» **Data in this exercise**:

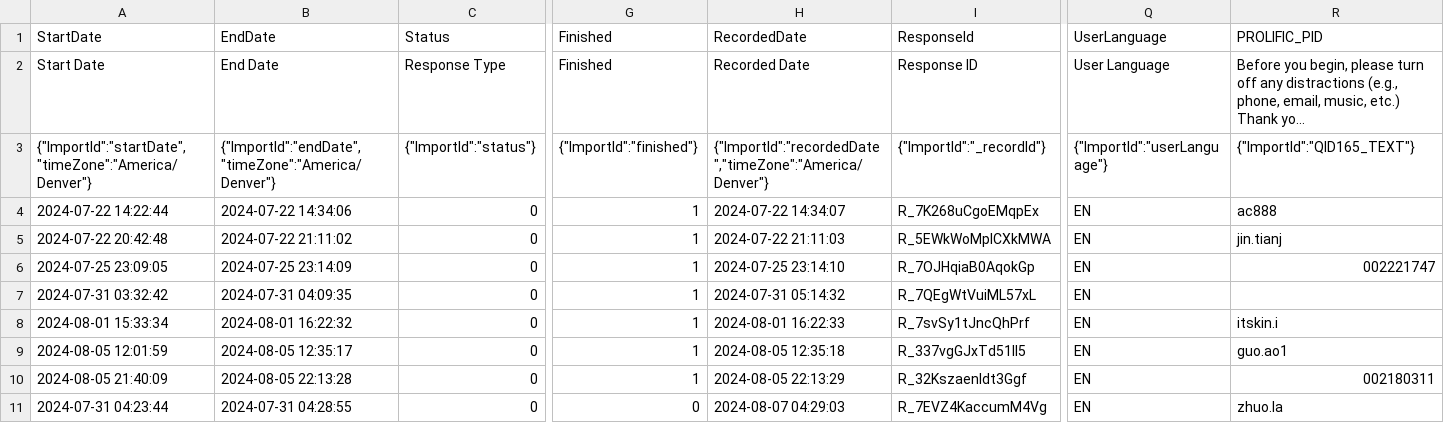
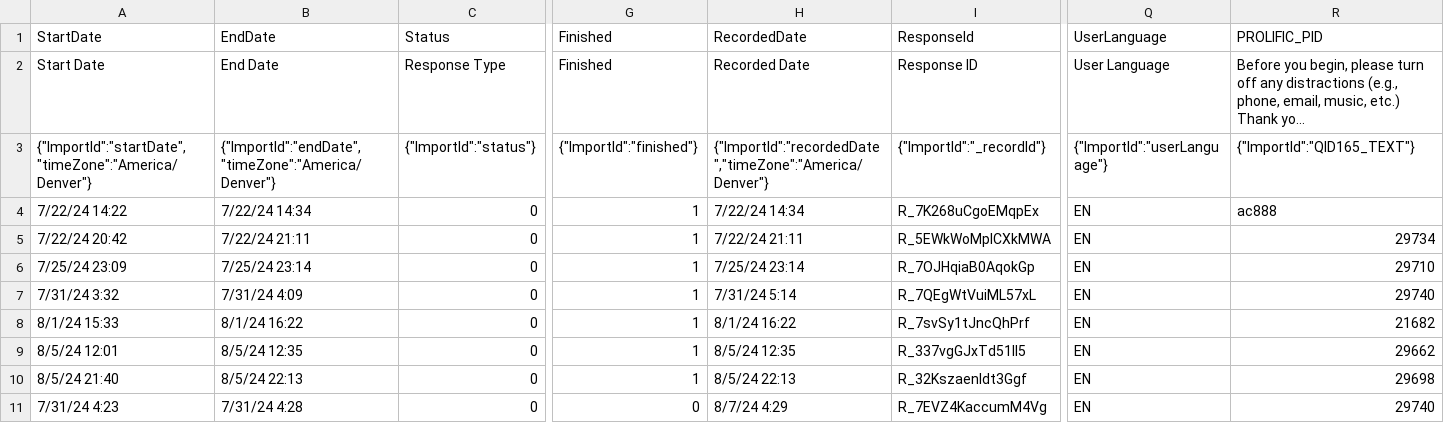
Before and after one commit to 21ahmedf/emotional_granularity, a CSV file: data/qualtrics/emo-granularity_August 11, 2024_18.12.csv, drawn as a sheet; only a part is shown, gaps mark what is left out; long unchanged cells end in …; the diff covers the shown part only; the diff names each change by its address in the sheet, - before the commit and + after, or states it on an @@ line.

```diff
--- a/data/qualtrics/emo-granularity_August 11, 2024_18.12.csv
+++ b/data/qualtrics/emo-granularity_August 11, 2024_18.12.csv
-A4 (StartDate): 2024-07-22 14:22:44
+A4 (StartDate): 7/22/24 14:22
-B4 (EndDate): 2024-07-22 14:34:06
+B4 (EndDate): 7/22/24 14:34
-H4 (RecordedDate): 2024-07-22 14:34:07
+H4 (RecordedDate): 7/22/24 14:34
-A5 (StartDate): 2024-07-22 20:42:48
+A5 (StartDate): 7/22/24 20:42
-B5 (EndDate): 2024-07-22 21:11:02
+B5 (EndDate): 7/22/24 21:11
-H5 (RecordedDate): 2024-07-22 21:11:03
+H5 (RecordedDate): 7/22/24 21:11
-R5 (PROLIFIC_PID): jin.tianj
+R5 (PROLIFIC_PID): 29734
-A6 (StartDate): 2024-07-25 23:09:05
+A6 (StartDate): 7/25/24 23:09
-B6 (EndDate): 2024-07-25 23:14:09
+B6 (EndDate): 7/25/24 23:14
-H6 (RecordedDate): 2024-07-25 23:14:10
+H6 (RecordedDate): 7/25/24 23:14
-R6 (PROLIFIC_PID): 002221747
+R6 (PROLIFIC_PID): 29710
-A7 (StartDate): 2024-07-31 03:32:42
+A7 (StartDate): 7/31/24 3:32
-B7 (EndDate): 2024-07-31 04:09:35
+B7 (EndDate): 7/31/24 4:09
-H7 (RecordedDate): 2024-07-31 05:14:32
+H7 (RecordedDate): 7/31/24 5:14
-R7 (PROLIFIC_PID): (empty)
+R7 (PROLIFIC_PID): 29740
-A8 (StartDate): 2024-08-01 15:33:34
+A8 (StartDate): 8/1/24 15:33
-B8 (EndDate): 2024-08-01 16:22:32
+B8 (EndDate): 8/1/24 16:22
-H8 (RecordedDate): 2024-08-01 16:22:33
+H8 (RecordedDate): 8/1/24 16:22
-R8 (PROLIFIC_PID): itskin.i
+R8 (PROLIFIC_PID): 21682
-A9 (StartDate): 2024-08-05 12:01:59
+A9 (StartDate): 8/5/24 12:01
-B9 (EndDate): 2024-08-05 12:35:17
+B9 (EndDate): 8/5/24 12:35
-H9 (RecordedDate): 2024-08-05 12:35:18
+H9 (RecordedDate): 8/5/24 12:35
-R9 (PROLIFIC_PID): guo.ao1
+R9 (PROLIFIC_PID): 29662
-A10 (StartDate): 2024-08-05 21:40:09
+A10 (StartDate): 8/5/24 21:40
-B10 (EndDate): 2024-08-05 22:13:28
+B10 (EndDate): 8/5/24 22:13
-H10 (RecordedDate): 2024-08-05 22:13:29
+H10 (RecordedDate): 8/5/24 22:13
-R10 (PROLIFIC_PID): 002180311
+R10 (PROLIFIC_PID): 29698
-A11 (StartDate): 2024-07-31 04:23:44
+A11 (StartDate): 7/31/24 4:23
-B11 (EndDate): 2024-07-31 04:28:55
+B11 (EndDate): 7/31/24 4:28
-H11 (RecordedDate): 2024-08-07 04:29:03
+H11 (RecordedDate): 8/7/24 4:29
-R11 (PROLIFIC_PID): zhuo.la
+R11 (PROLIFIC_PID): 29740
```
Also changed, not shown: 63 edited cells elsewhere in this file, data/qualtrics/emo-granularity_August 11, 2024_20.33.csv, 33 other files.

» **Task to complete**: Your copy of the entries should be exact and free of pictures.

» **Final answer**:
Before and after one commit to 21ahmedf/emotional_granularity, a CSV file: data/qualtrics/emo-granularity_August 11, 2024_18.12.csv, drawn as a sheet; only a part is shown, gaps mark what is left out; long unchanged cells end in …; the diff covers the shown part only; the diff names each change by its address in the sheet, - before the commit and + after, or states it on an @@ line.

```diff
--- a/data/qualtrics/emo-granularity_August 11, 2024_18.12.csv
+++ b/data/qualtrics/emo-granularity_August 11, 2024_18.12.csv
-A4 (StartDate): 2024-07-22 14:22:44
+A4 (StartDate): 7/22/24 14:22
-B4 (EndDate): 2024-07-22 14:34:06
+B4 (EndDate): 7/22/24 14:34
-H4 (RecordedDate): 2024-07-22 14:34:07
+H4 (RecordedDate): 7/22/24 14:34
-A5 (StartDate): 2024-07-22 20:42:48
+A5 (StartDate): 7/22/24 20:42
-B5 (EndDate): 2024-07-22 21:11:02
+B5 (EndDate): 7/22/24 21:11
-H5 (RecordedDate): 2024-07-22 21:11:03
+H5 (RecordedDate): 7/22/24 21:11
-R5 (PROLIFIC_PID): jin.tianj
+R5 (PROLIFIC_PID): 29734
-A6 (StartDate): 2024-07-25 23:09:05
+A6 (StartDate): 7/25/24 23:09
-B6 (EndDate): 2024-07-25 23:14:09
+B6 (EndDate): 7/25/24 23:14
-H6 (RecordedDate): 2024-07-25 23:14:10
+H6 (RecordedDate): 7/25/24 23:14
-R6 (PROLIFIC_PID): 002221747
+R6 (PROLIFIC_PID): 29710
-A7 (StartDate): 2024-07-31 03:32:42
+A7 (StartDate): 7/31/24 3:32
-B7 (EndDate): 2024-07-31 04:09:35
+B7 (EndDate): 7/31/24 4:09
-H7 (RecordedDate): 2024-07-31 05:14:32
+H7 (RecordedDate): 7/31/24 5:14
-R7 (PROLIFIC_PID): (empty)
+R7 (PROLIFIC_PID): 29740
-A8 (StartDate): 2024-08-01 15:33:34
+A8 (StartDate): 8/1/24 15:33
-B8 (EndDate): 2024-08-01 16:22:32
+B8 (EndDate): 8/1/24 16:22
-H8 (RecordedDate): 2024-08-01 16:22:33
+H8 (RecordedDate): 8/1/24 16:22
-R8 (PROLIFIC_PID): itskin.i
+R8 (PROLIFIC_PID): 21682
-A9 (StartDate): 2024-08-05 12:01:59
+A9 (StartDate): 8/5/24 12:01
-B9 (EndDate): 2024-08-05 12:35:17
+B9 (EndDate): 8/5/24 12:35
-H9 (RecordedDate): 2024-08-05 12:35:18
+H9 (RecordedDate): 8/5/24 12:35
-R9 (PROLIFIC_PID): guo.ao1
+R9 (PROLIFIC_PID): 29662
-A10 (StartDate): 2024-08-05 21:40:09
+A10 (StartDate): 8/5/24 21:40
-B10 (EndDate): 2024-08-05 22:13:28
+B10 (EndDate): 8/5/24 22:13
-H10 (RecordedDate): 2024-08-05 22:13:29
+H10 (RecordedDate): 8/5/24 22:13
-R10 (PROLIFIC_PID): 002180311
+R10 (PROLIFIC_PID): 29698
-A11 (StartDate): 2024-07-31 04:23:44
+A11 (StartDate): 7/31/24 4:23
-B11 (EndDate): 2024-07-31 04:28:55
+B11 (EndDate): 7/31/24 4:28
-H11 (RecordedDate): 2024-08-07 04:29:03
+H11 (RecordedDate): 8/7/24 4:29
-R11 (PROLIFIC_PID): zhuo.la
+R11 (PROLIFIC_PID): 29740
```
Also changed, not shown: 63 edited cells elsewhere in this file, data/qualtrics/emo-granularity_August 11, 2024_20.33.csv, 33 other files.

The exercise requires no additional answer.